The last car that Dennis Holtzlander Sr. ever built was a 4-cylinder he planned to race at Berlin Raceway.
Unfortunately, Holtzlander was unable to ever drive the car. He got sick and passed away soon after it was built, but his grandson, Corey Holtzlander, has made good use of the ride.
Corey Holtzlander won the NASCAR Whelen All-American Series Division IV national championship after driving his grandfather’s 4-cylinder car at Berlin, a 0.4375-mile asphalt oval track in Grand Rapids, Michigan. The younger Holtzlander still runs with his grandfather’s No. 20 on the roof of the car, and he carries a picture of his grandfather inside with him during races.
“It has a lot of sentimental value,” Holtzlander said.
This was Holtzlander’s fifth season driving the car, and definitely his most successful. He picked up 11 wins and 19 top-5 finishes in 23 races at Berlin, winning the national championship by 12 points over Kingsport Speedway’s Keith Helton.
In a crowded field at Berlin – four of the top six Division IV national finishers came from the Michigan track – Holtzlander also won a track championship, besting second place by 139 points.
“To tell you the truth I don’t think it’s quite set in yet,” Holtzlander said. “It’s obviously my first national championship. I’m very happy to say I have won a national championship now. It probably won’t set in until I get down to North Carolina and receive something that says I won the championship.”
Holtzlander, 27, from Grant, Michigan, raced for the first time in 2007 against his grandfather on a dirt track in Michigan. That was always supposed to just be a one-year deal, and he gave up the sport until five years ago when his dad bought his current 4-cylinder.

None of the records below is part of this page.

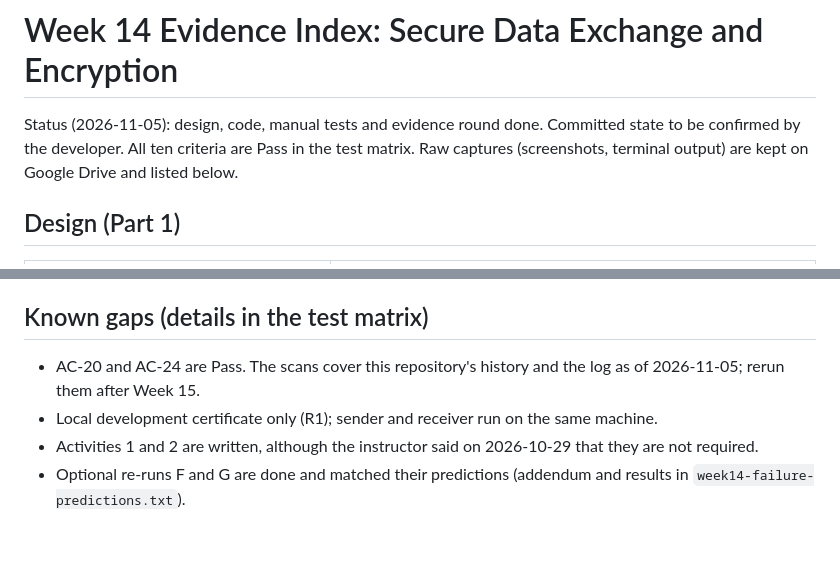
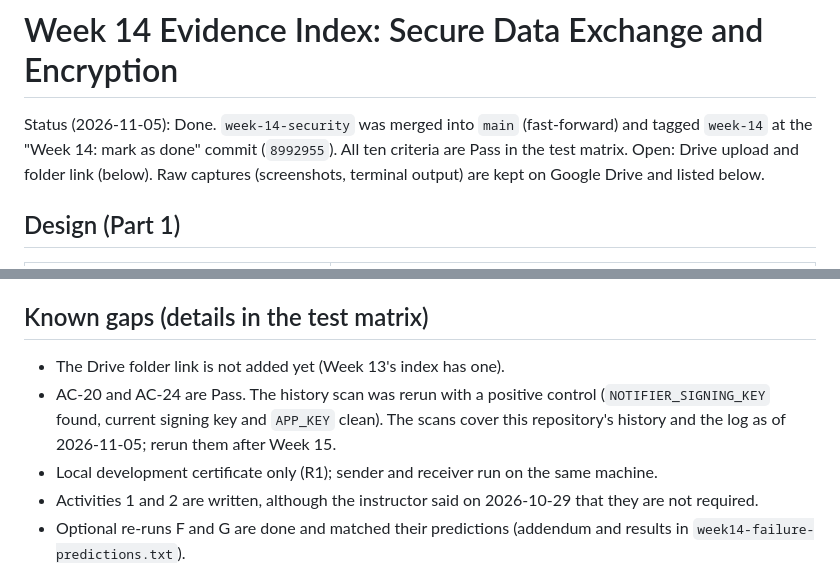
Before and after one commit to BolisayTrentMeynard/pfebsit002-equipment-borrowing, a Markdown page: evidence/week-14/INDEX.md, 2 parts joined by grey strips. Drawn GitHub-style; blank space fills up the shorter version.

Commit message:
Week 14: close AC-20 and AC-24 notes

```diff
--- a/evidence/week-14/INDEX.md
+++ b/evidence/week-14/INDEX.md
@@ -1,6 +1,6 @@
 # Week 14 Evidence Index: Secure Data Exchange and Encryption
 
-Status (2026-11-05): design, code, manual tests and evidence round done. Committed state to be confirmed by the developer. All ten criteria are Pass in the test matrix. Raw captures (screenshots, terminal output) are kept on Google Drive and listed below.
+Status (2026-11-05): Done. `week-14-security` was merged into `main` (fast-forward) and tagged `week-14` at the "Week 14: mark as done" commit (`8992955`). All ten criteria are Pass in the test matrix. Open: Drive upload and folder link (below). Raw captures (screenshots, terminal output) are kept on Google Drive and listed below.
 
 ## Design (Part 1)
 | File | What it is |
@@ -54,7 +54,8 @@ File names are the ones to use when saving to Drive. Sorting and renaming is don
 Check before uploading or keeping a capture: no `.env` content, no key, no `Authorization` value, no token. The first key was visible in one screenshot and was regenerated; do not keep that screenshot in the shared folder.
 
 ## Known gaps (details in the test matrix)
-- AC-20 and AC-24 are Pass. The scans cover this repository's history and the log as of 2026-11-05; rerun them after Week 15.
+- The Drive folder link is not added yet (Week 13's index has one).
+- AC-20 and AC-24 are Pass. The history scan was rerun with a positive control (`NOTIFIER_SIGNING_KEY` found, current signing key and `APP_KEY` clean). The scans cover this repository's history and the log as of 2026-11-05; rerun them after Week 15.
 - Local development certificate only (R1); sender and receiver run on the same machine.
 - Activities 1 and 2 are written, although the instructor said on 2026-10-29 that they are not required.
 - Optional re-runs F and G are done and matched their predictions (addendum and results in `week14-failure-predictions.txt`).
```
Also changed, not shown: evidence/week-14/test-matrix.md (+1 -1 lines).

Berlin has been his family’s home track for decades, and Holtzlander remembers going there to watch his grandfather, dad, and uncle race when he was a kid.
After finishing second in the national points a season ago, he went into 2019 planning to just run part-time. That was until he realized about six weeks into the season he was near the top of the national points, so he decided to make another run at the championship.

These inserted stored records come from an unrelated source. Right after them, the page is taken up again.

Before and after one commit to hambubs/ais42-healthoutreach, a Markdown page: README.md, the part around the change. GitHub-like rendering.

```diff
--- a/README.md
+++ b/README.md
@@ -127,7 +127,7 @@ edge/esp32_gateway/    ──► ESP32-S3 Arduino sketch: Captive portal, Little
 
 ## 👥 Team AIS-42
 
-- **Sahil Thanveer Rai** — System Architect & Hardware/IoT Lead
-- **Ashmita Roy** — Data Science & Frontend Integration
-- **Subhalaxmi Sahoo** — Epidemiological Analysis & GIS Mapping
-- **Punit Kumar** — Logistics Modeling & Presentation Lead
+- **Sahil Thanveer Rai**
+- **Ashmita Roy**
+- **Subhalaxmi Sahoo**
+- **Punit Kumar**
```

“I didn’t pay too much attention to it because I knew it would distract me from my driving on the track so I tried not to pay too much attention to it,” Holtzlander said. “My mom and dad and brothers were the ones paying attention to what was going on.
“I wouldn’t say we did too much of anything different really. Just kind of paying attention to what’s going on. Don’t put the car in a spot I shouldn’t. Just trying to pay more attention to what’s going on on the the track and that sort of thing.”
Wins were not easy to come by at Berlin, especially with so many drivers all going for national points. Holtzlander and the track’s second place finisher, Justin Roelofs, each had wrecks late in the season.
At Berlin, the driver who won the previous race had to start at the back of the field the next race, so moving up to the front was always a challenge.
“All these guys they’ve been very good this year,” Holtzlander said. “Very fast too so it’s been very hard to come from the back to the front.
“It’s been very tough out there.”
The support from home helped Holtzlander stay focused and ready to race each week. He thanked his dad, Dennis Jr., mom, Diana, brothers, Nick Goguen, Dennis III, and Ryan, and fiancee Caryn Munson for providing emotional support, and his sponsors, MSM Blasting, APA Pool League, C-Tech Performance, Bryan Carson for working on the car, and Mike Glance with Star Customs for painting it.
He also thanked Berlin track manager Nick Mezman and race director Nick Rice.
Finally, he thanked his grandpa, whose car made a national title possible.
“It means a whole lot to me. I can’t explain that one enough,” Holtzlander said. “I really wish my grandpa could be here to see it but that’s part of life and that happens. My grandma is still here. She got to see it now. I’m very happy to see that everybody that is here got to celebrate it with us.”